Volume 14 Issue 1
Handling Non-Filer Cases - Part I:
The First Meeting
© by Tax & Business Professionals
Some of the most difficult cases for many professionals to handle are Non-Filers,
individuals who have not filed state or federal tax returns, often for many
years. While Tax and Business Professionals, Inc., does not directly handle
Non-Filer cases, we will present the insights of a tax attorney who has handled
numerous non-filing cases, some involving non-filing for up to 20 years.
Non-Filers are a diverse bunch, often including CPA's,
politicians, military and police officers, to name but a few of the unlikely
types who fail to file.
One 20-year Non-Filer was a commercial photographer who received 1099s each
year from Fortune 500 firms. Prior to retaining an attorney he had never been contacted by
the IRS. While the common
perception is that the IRS computers will catch such non-filers, the opposite is
often true. Anecdotal experience is
that many Non-Filers escape detection, often for quite some time.
At the first meeting, the Non-Filer signs a Retainer-Fee Agreement and an IRS
Power of Attorney ("POA"),
Form 2848, and agrees to pay and to replenish a retainer.
From thereon the Client is required to maintain a credit balance. Why? Non-Filers tend to be procrastinators, a trait which often contributes to
their problems. In addition to
being slow payers or non-payers, they are frequently risk-takers. If they are
willing to take risks with the IRS, they are also likely to try to avoid paying
tax professionals too.

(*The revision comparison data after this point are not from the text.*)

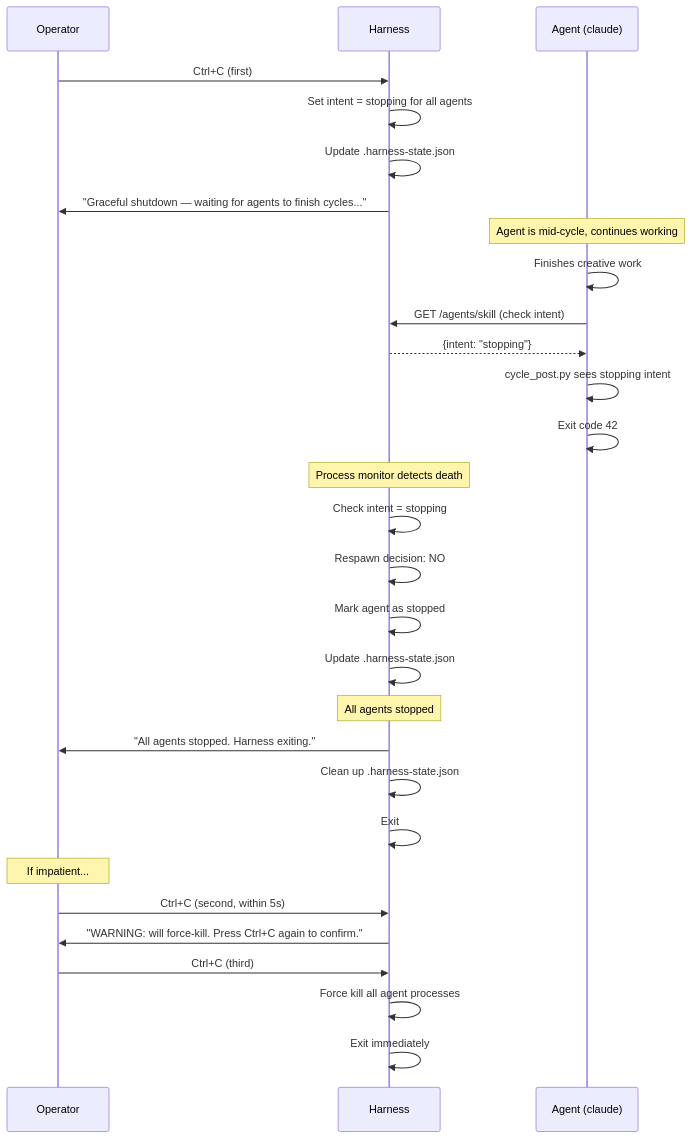
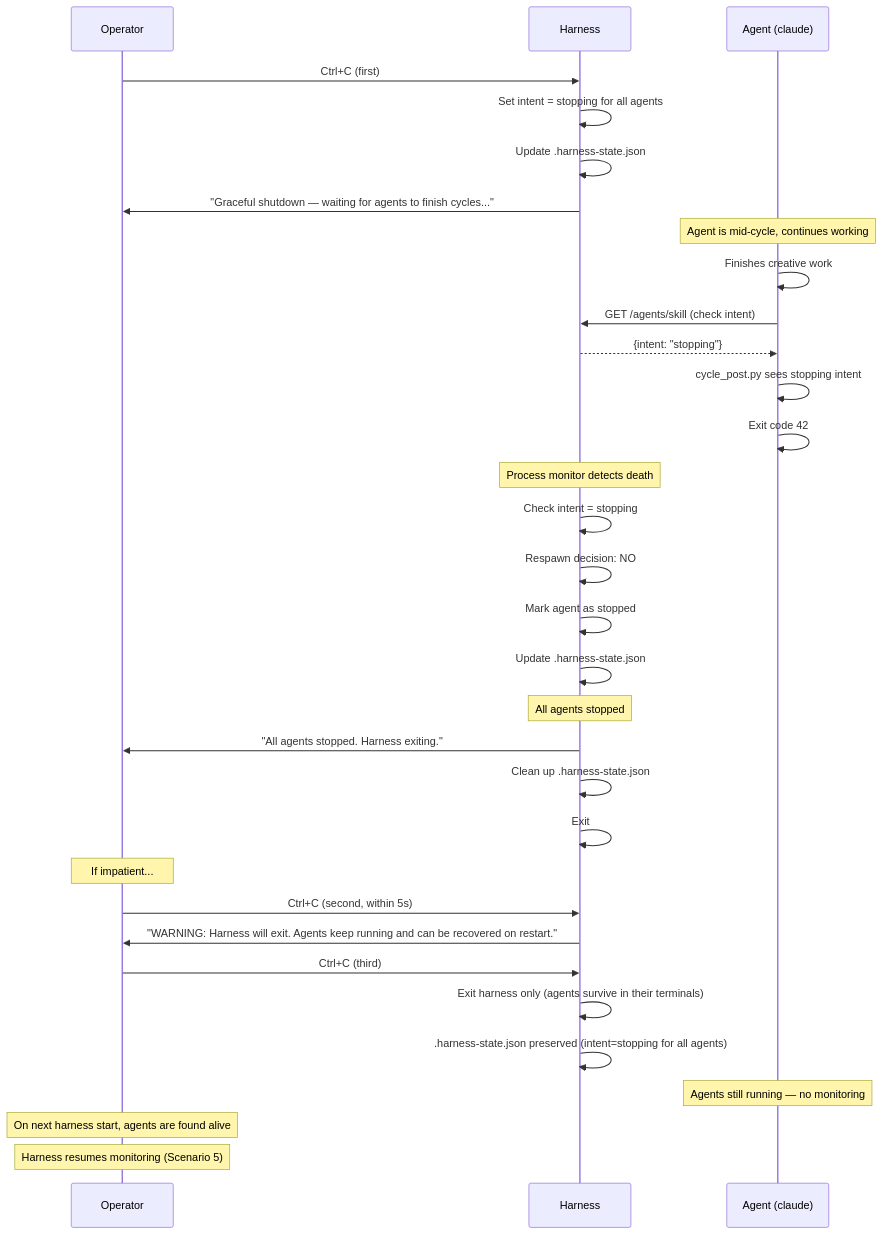
Before and after one commit to WallyDoodlez/SquidSquad: the fifth of 8 diagrams in .squidsquad/pm/planning/HARNESS-LIFECYCLE-PRD.md, drawn with Mermaid. The commit also changed other lines of this file, not shown here.

Commit message:
pm: #4966 — add scenario 7 (power outage), update Ctrl+C to Option B (harness exits, agents survive)

````diff
--- a/.squidsquad/pm/planning/HARNESS-LIFECYCLE-PRD.md
+++ b/.squidsquad/pm/planning/HARNESS-LIFECYCLE-PRD.md
@@ -155,36 +155,40 @@
 ```mermaid
 sequenceDiagram
     participant O as Operator
     participant H as Harness
     participant A as Agent (claude)
 
     O->>H: Ctrl+C (first)
     H->>H: Set intent = stopping for all agents
     H->>H: Update .harness-state.json
     H->>O: "Graceful shutdown — waiting for agents to finish cycles..."
 
     Note over A: Agent is mid-cycle, continues working
     A->>A: Finishes creative work
     A->>H: GET /agents/skill (check intent)
     H-->>A: {intent: "stopping"}
     A->>A: cycle_post.py sees stopping intent
     A->>A: Exit code 42
 
     Note over H: Process monitor detects death
     H->>H: Check intent = stopping
     H->>H: Respawn decision: NO
     H->>H: Mark agent as stopped
     H->>H: Update .harness-state.json
 
     Note over H: All agents stopped
     H->>O: "All agents stopped. Harness exiting."
     H->>H: Clean up .harness-state.json
     H->>H: Exit
 
     Note over O: If impatient...
     O->>H: Ctrl+C (second, within 5s)
-    H->>O: "WARNING: will force-kill. Press Ctrl+C again to confirm."
+    H->>O: "WARNING: Harness will exit. Agents keep running and can be recovered on restart."
     O->>H: Ctrl+C (third)
-    H->>H: Force kill all agent processes
-    H->>H: Exit immediately
+    H->>H: Exit harness only (agents survive in their terminals)
+    H->>H: .harness-state.json preserved (intent=stopping for all agents)
+
+    Note over A: Agents still running — no monitoring
+    Note over O: On next harness start, agents are found alive
+    Note over O: Harness resumes monitoring (Scenario 5)
 ```
````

Non-Filing cases are one clear instance where a tax professional needs to be
concerned about the psychological problems of his or her clients. It is common for Non-Filers to attempt to talk their way out of every

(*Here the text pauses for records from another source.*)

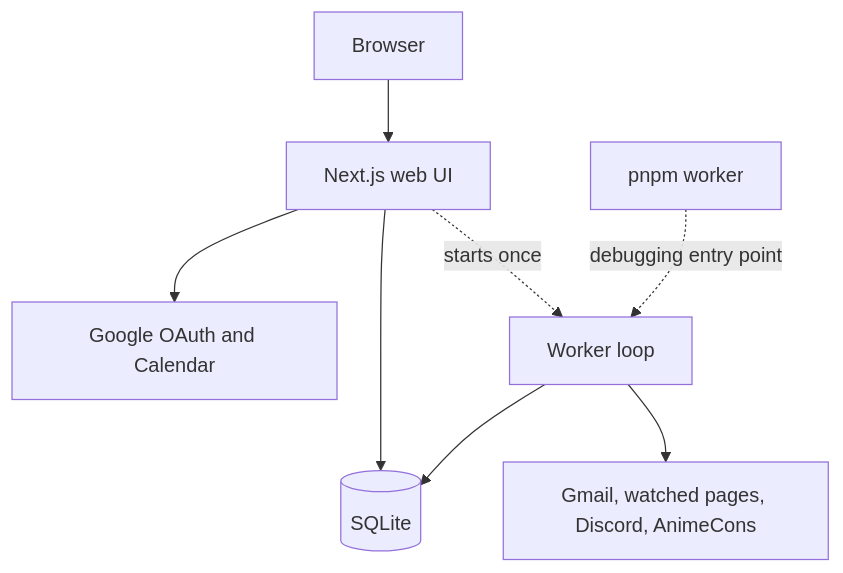
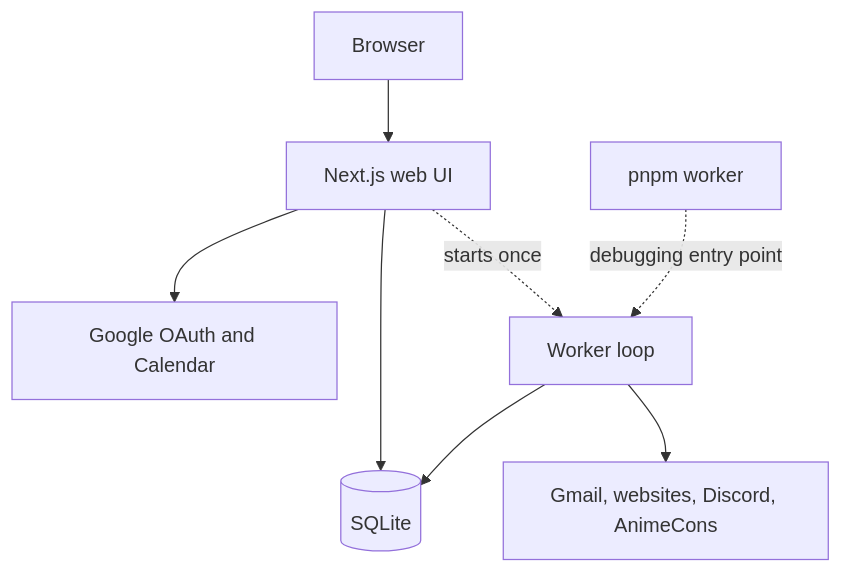
Before and after one commit to leav/expo_tracker: the second of 4 diagrams in docs/DESIGN.md, drawn with Mermaid. The commit also changed other lines of this file, not shown here.

````diff
--- a/docs/DESIGN.md
+++ b/docs/DESIGN.md
@@ -132,10 +140,10 @@
 ```mermaid
 flowchart TB
   browser[Browser] --> web[Next.js web UI]
   web --> db[(SQLite)]
   web --> google[Google OAuth and Calendar]
   web -. starts once .-> worker[Worker loop]
   cli[pnpm worker] -. debugging entry point .-> worker
   worker --> db
-  worker --> sources[Gmail, watched pages, Discord, AnimeCons]
+  worker --> sources[Gmail, websites, Discord, AnimeCons]
 ```
````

problem and consistently to blame others. "It was the fault of my
prior spouse, former associate, former employer. . . ." The first task is to get the Non-Filer to shoulder responsibility for the

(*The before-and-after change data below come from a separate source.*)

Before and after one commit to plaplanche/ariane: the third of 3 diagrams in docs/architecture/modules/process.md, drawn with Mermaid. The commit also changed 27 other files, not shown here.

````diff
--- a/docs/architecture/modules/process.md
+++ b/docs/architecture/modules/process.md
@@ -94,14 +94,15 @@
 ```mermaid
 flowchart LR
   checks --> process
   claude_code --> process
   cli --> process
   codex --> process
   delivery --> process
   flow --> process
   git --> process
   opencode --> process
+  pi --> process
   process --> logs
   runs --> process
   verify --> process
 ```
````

past, both financially and mentally, in order to move forward.
The retainer replenishment system helps enforce discipline. Most people will not pay money to resolve their tax issues unless they
are serious about it. Often, Non-Filers
are trying to get their acts together because they are about to remarry or are
tired of hiding in fear. IRS wage
garnishments and levies are also powerful motivators for getting into
compliance. Non-Filers often have to be pushed into compliance mode and
counseled about getting things done.
At the initial meeting, usually without the accountant present, the gravity
of the situation is explained -- specifically, that non-filing can result in
criminal penalties. If criminal
penalties are imposed, usually the IRS later pursues the Civil Fraud Penalty as
well, which is why tax criminal cases are called a "double
A key objective of IRS Special Agents is to obtain criminal convictions and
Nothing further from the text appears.